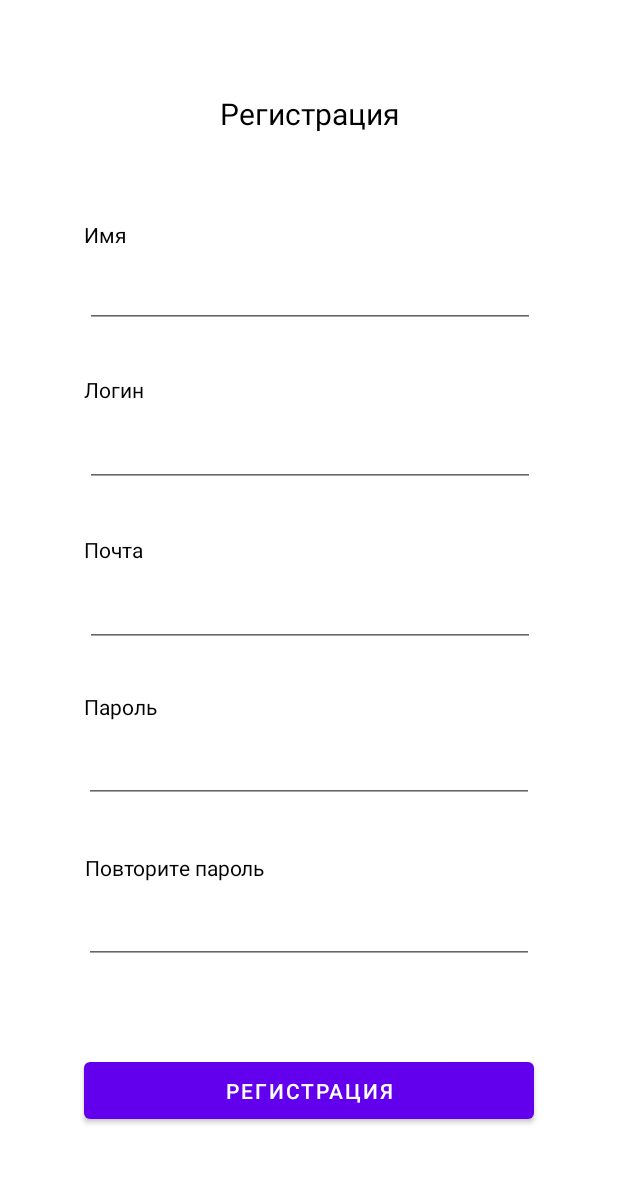
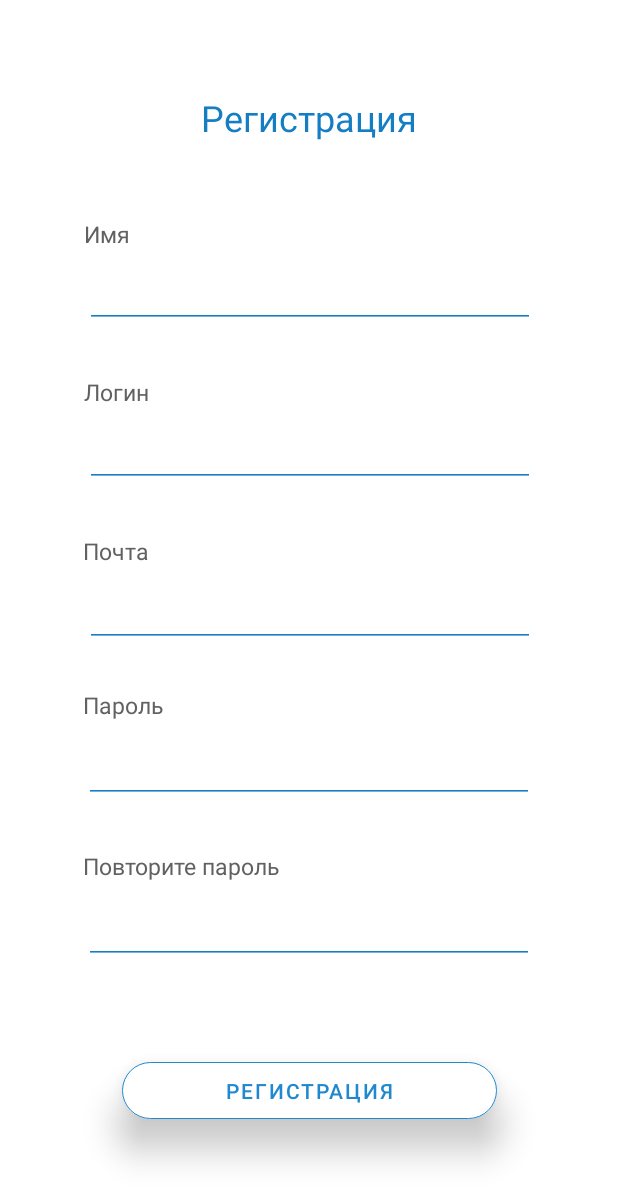
Before and after one commit to StepanTabrisov/diplom, an Android app: the screen it shows after launch (StartActivity), after a tap on "Регистрация", on a phone screen of 412 x 824 dp. Shown: the top 1201 px of the screen. Run offline under Robolectric (Android 15) with nearby library versions, the phone set to English and light mode, and no system bars.

Commit message:
change design

```diff
--- a/app/src/main/AndroidManifest.xml
+++ b/app/src/main/AndroidManifest.xml
@@ -5,6 +5,7 @@
 
     <uses-permission android:name="android.permission.WRITE_EXTERNAL_STORAGE" />
     <uses-permission android:name="android.permission.READ_EXTERNAL_STORAGE" />
+    <uses-permission android:name="android.permission.INTERNET"/>
 
     <application
         android:allowBackup="true"
--- a/app/src/main/res/drawable/border.xml
+++ b/app/src/main/res/drawable/border.xml
@@ -1,6 +1,6 @@
 <?xml version="1.0" encoding="utf-8"?>
 <shape xmlns:android="http://schemas.android.com/apk/res/android"
     android:shape="rectangle">
-    <stroke android:color="@color/black" android:width="1dp"/>
-    <corners android:radius="15dp" />
+    <solid android:color = "#0277BD"></solid>
+    <corners android:radius="25dp" />
 </shape>
--- /dev/null
+++ b/app/src/main/res/drawable/bottom_selector.xml
@@ -0,0 +1,6 @@
+<?xml version="1.0" encoding="utf-8"?>
+<selector xmlns:android="http://schemas.android.com/apk/res/android">
+
+    <item android:state_checked="true" android:color="#ffffff"/>
+    <item android:color="#ababab"/>
+</selector>
--- a/app/src/main/res/drawable/ic_baseline_add_24.xml
+++ b/app/src/main/res/drawable/ic_baseline_add_24.xml
@@ -1,5 +1,6 @@
-<vector android:height="24dp" android:tint="#000000"
+<vector android:height="24dp" android:tint="#FFFFFF"
     android:viewportHeight="24" android:viewportWidth="24"
-    android:width="24dp" xmlns:android="http://schemas.android.com/apk/res/android">
+    android:width="24dp" xmlns:android="http://schemas.android.com/apk/res/android"
+    >
     <path android:fillColor="@android:color/white" android:pathData="M19,13h-6v6h-2v-6H5v-2h6V5h2v6h6v2z"/>
 </vector>
--- a/app/src/main/res/drawable/ic_baseline_arrow_back_24.xml
+++ b/app/src/main/res/drawable/ic_baseline_arrow_back_24.xml
@@ -1,5 +1,5 @@
 <vector android:autoMirrored="true" android:height="24dp"
-    android:tint="#000000" android:viewportHeight="24"
+    android:tint="#7d7d7d" android:viewportHeight="24"
     android:viewportWidth="24" android:width="24dp" xmlns:android="http://schemas.android.com/apk/res/android">
     <path android:fillColor="@android:color/white" android:pathData="M20,11H7.83l5.59,-5.59L12,4l-8,8 8,8 1.41,-1.41L7.83,13H20v-2z"/>
 </vector>
--- a/app/src/main/res/drawable/ic_baseline_folder_24.xml
+++ b/app/src/main/res/drawable/ic_baseline_folder_24.xml
@@ -1,5 +1,5 @@
 <vector android:height="24dp" android:tint="#000000"
     android:viewportHeight="24" android:viewportWidth="24"
     android:width="24dp" xmlns:android="http://schemas.android.com/apk/res/android">
-    <path android:fillColor="@android:color/white" android:pathData="M10,4H4c-1.1,0 -1.99,0.9 -1.99,2L2,18c0,1.1 0.9,2 2,2h16c1.1,0 2,-0.9 2,-2V8c0,-1.1 -0.9,-2 -2,-2h-8l-2,-2z"/>
+    <path android:fillColor="#1f88ce" android:pathData="M10,4H4c-1.1,0 -1.99,0.9 -1.99,2L2,18c0,1.1 0.9,2 2,2h16c1.1,0 2,-0.9 2,-2V8c0,-1.1 -0.9,-2 -2,-2h-8l-2,-2z"/>
 </vector>
--- a/app/src/main/res/drawable/ic_baseline_insert_drive_file_24.xml
+++ b/app/src/main/res/drawable/ic_baseline_insert_drive_file_24.xml
@@ -1,4 +1,4 @@
-<vector android:height="24dp" android:tint="#000000"
+<vector android:height="24dp" android:tint="#1f88ce"
     android:viewportHeight="24" android:viewportWidth="24"
     android:width="24dp" xmlns:android="http://schemas.android.com/apk/res/android">
     <path android:fillColor="@android:color/white" android:pathData="M6,2c-1.1,0 -1.99,0.9 -1.99,2L4,20c0,1.1 0.89,2 1.99,2L18,22c1.1,0 2,-0.9 2,-2L20,8l-6,-6L6,2zM13,9L13,3.5L18.5,9L13,9z"/>
--- a/app/src/main/res/layout/registration_fragment.xml
+++ b/app/src/main/res/layout/registration_fragment.xml
@@ -10,8 +10,9 @@
         android:layout_width="wrap_content"
         android:layout_height="wrap_content"
         android:text="Регистрация"
-        android:textColor="#000000"
-        android:textSize="20sp"
+        android:textColor="#157dc3"
+        android:textSize="24sp"
+        android:textStyle=""
         app:layout_constraintBottom_toBottomOf="parent"
         app:layout_constraintEnd_toEndOf="parent"
         app:layout_constraintStart_toStartOf="parent"
@@ -24,6 +25,7 @@
         android:layout_height="50dp"
         android:ems="10"
         android:inputType="textPersonName"
+        android:backgroundTint="#157dc3"
         app:layout_constraintBottom_toBottomOf="parent"
         app:layout_constraintEnd_toEndOf="parent"
         app:layout_constraintHorizontal_bias="0.504"
@@ -34,9 +36,21 @@
 
     <Button
         android:id="@+id/registration_button"
-        android:layout_width="300dp"
+        android:layout_width="250dp"
         android:layout_height="50dp"
         android:text="Регистрация"
+
+        android:textColor="#1f88ce"
+
+        app:cornerRadius="20dp"
+        app:strokeColor="#1f88ce"
+        app:strokeWidth="0.7dp"
+        app:backgroundTint="@android:color/white"
+
+        android:elevation="15dp"
+        android:stateListAnimator="@null"
+
+
         app:layout_constraintBottom_toBottomOf="parent"
         app:layout_constraintEnd_toEndOf="parent"
         app:layout_constraintHorizontal_bias="0.5"
@@ -49,34 +63,35 @@
         android:layout_width="wrap_content"
         android:layout_height="wrap_content"
         android:text="Повторите пароль"
-        android:textColor="#000000"
-        android:textSize="14sp"
+        android:textColor="#616161"
+        android:textSize="15sp"
         app:layout_constraintBottom_toBottomOf="parent"
         app:layout_constraintEnd_toEndOf="parent"
-        app:layout_constraintHorizontal_bias="0.193"
+        app:layout_constraintHorizontal_bias="0.198"
         app:layout_constraintStart_toStartOf="parent"
         app:layout_constraintTop_toTopOf="parent"
-        app:layout_constraintVertical_bias="0.707" />
+        app:layout_constraintVertical_bias="0.706" />
 
     <TextView
         android:id="@+id/register_label5"
         android:layout_width="wrap_content"
         android:layout_height="wrap_content"
         android:text="Пароль"
-        android:textColor="#000000"
-        android:textSize="14sp"
+        android:textColor="#616161"
+        android:textSize="15sp"
         app:layout_constraintBottom_toBottomOf="parent"
         app:layout_constraintEnd_toEndOf="parent"
-        app:layout_constraintHorizontal_bias="0.154"
+        app:layout_constraintHorizontal_bias="0.155"
         app:layout_constraintStart_toStartOf="parent"
         app:layout_constraintTop_toTopOf="parent"
-        app:layout_constraintVertical_bias="0.573" />
+        app:layout_constraintVertical_bias="0.572" />
 
     <EditText
         android:id="@+id/r_input_email"
         android:layout_width="300dp"
         android:layout_height="50dp"
         android:ems="10"
+        android:backgroundTint="#157dc3"
         android:inputType="textEmailAddress"
         app:layout_constraintBottom_toBottomOf="parent"
         app:layout_constraintEnd_toEndOf="parent"
@@ -91,33 +106,34 @@
         android:layout_width="wrap_content"
         android:layout_height="wrap_content"
         android:text="Почта"
-        android:textColor="#000000"
-        android:textSize="14sp"
+        android:textColor="#616161"
+        android:textSize="15sp"
         app:layout_constraintBottom_toBottomOf="parent"
         app:layout_constraintEnd_toEndOf="parent"
-        app:layout_constraintHorizontal_bias="0.15"
+        app:layout_constraintHorizontal_bias="0.151"
         app:layout_constraintStart_toStartOf="parent"
         app:layout_constraintTop_toTopOf="parent"
-        app:layout_constraintVertical_bias="0.443" />
+        app:layout_constraintVertical_bias="0.444" />
 
     <TextView
         android:id="@+id/register_label3"
         android:layout_width="wrap_content"
         android:layout_height="wrap_content"
         android:text="Логин"
-        android:textColor="#000000"
-        android:textSize="14sp"
+        android:textColor="#616161"
+        android:textSize="15sp"
         app:layout_constraintBottom_toBottomOf="parent"
         app:layout_constraintEnd_toEndOf="parent"
-        app:layout_constraintHorizontal_bias="0.15"
+        app:layout_constraintHorizontal_bias="0.151"
         app:layout_constraintStart_toStartOf="parent"
         app:layout_constraintTop_toTopOf="parent"
-        app:layout_constraintVertical_bias="0.311" />
+        app:layout_constraintVertical_bias="0.312" />
 
     <EditText
         android:id="@+id/r_input_name"
         android:layout_width="300dp"
         android:layout_height="50dp"
+        android:backgroundTint="#157dc3"
         android:ems="10"
         android:inputType="textPersonName"
         app:layout_constraintBottom_toBottomOf="parent"
@@ -133,20 +149,21 @@
         android:layout_width="wrap_content"
         android:layout_height="wrap_content"
         android:text="Имя"
-        android:textColor="#000000"
-        android:textSize="14sp"
+        android:textColor="#616161"
+        android:textSize="15sp"
         app:layout_constraintBottom_toBottomOf="parent"
         app:layout_constraintEnd_toEndOf="parent"
         app:layout_constraintHorizontal_bias="0.146"
         app:layout_constraintStart_toStartOf="parent"
         app:layout_constraintTop_toTopOf="parent"
-        app:layout_constraintVertical_bias="0.182" />
+        app:layout_constraintVertical_bias="0.181" />
 
     <EditText
         android:id="@+id/r_input_password"
         android:layout_width="300dp"
         android:layout_height="50dp"
         android:ems="10"
+        android:backgroundTint="#157dc3"
         android:inputType="textPassword"
         app:layout_constraintBottom_toBottomOf="parent"
         app:layout_constraintEnd_toEndOf="parent"
@@ -161,6 +178,7 @@
         android:layout_width="300dp"
         android:layout_height="50dp"
         android:ems="10"
+        android:backgroundTint="#157dc3"
         android:inputType="textPassword"
         app:layout_constraintBottom_toBottomOf="parent"
         app:layout_constraintEnd_toEndOf="parent"
--- a/app/src/main/res/values/themes.xml
+++ b/app/src/main/res/values/themes.xml
@@ -11,9 +11,9 @@
         <item name="colorSecondaryVariant">@color/teal_700</item>
         <item name="colorOnSecondary">@color/black</item>
         <!-- Status bar color. -->
-        <item name="android:statusBarColor" tools:targetApi="l">@color/black</item>
+        <item name="android:statusBarColor" tools:targetApi="l">@color/white</item>
         <!-- Customize your theme here. -->
 
-        <item name="android:windowLightStatusBar">false</item>
+        <item name="android:windowLightStatusBar">true</item>
     </style>
 </resources>
```
Also changed, not shown: app/src/main/java/com/example/diplomproject/FileSystemFragment.java (+5 -2 lines), app/src/main/res/layout/authorization_fragment.xml (+23 -10 lines), app/src/main/res/layout/custom_dialog.xml (+20 -2 lines), app/src/main/res/layout/list_item.xml (+7 -7 lines), app/src/main/res/layout/main_activity.xml (+41 -7 lines), app/src/main/res/layout/parent_fs_fragment.xml (+29 -13 lines), app/src/main/res/menu/bottom_menu.xml (+6 -4 lines).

■ **Exercise description**:
Check the entries above line by line and return each one containing the word "shape".

■ **Result for this task**:
 <shape xmlns:android="http://schemas.android.com/apk/res/android"
     android:shape="rectangle">
 </shape>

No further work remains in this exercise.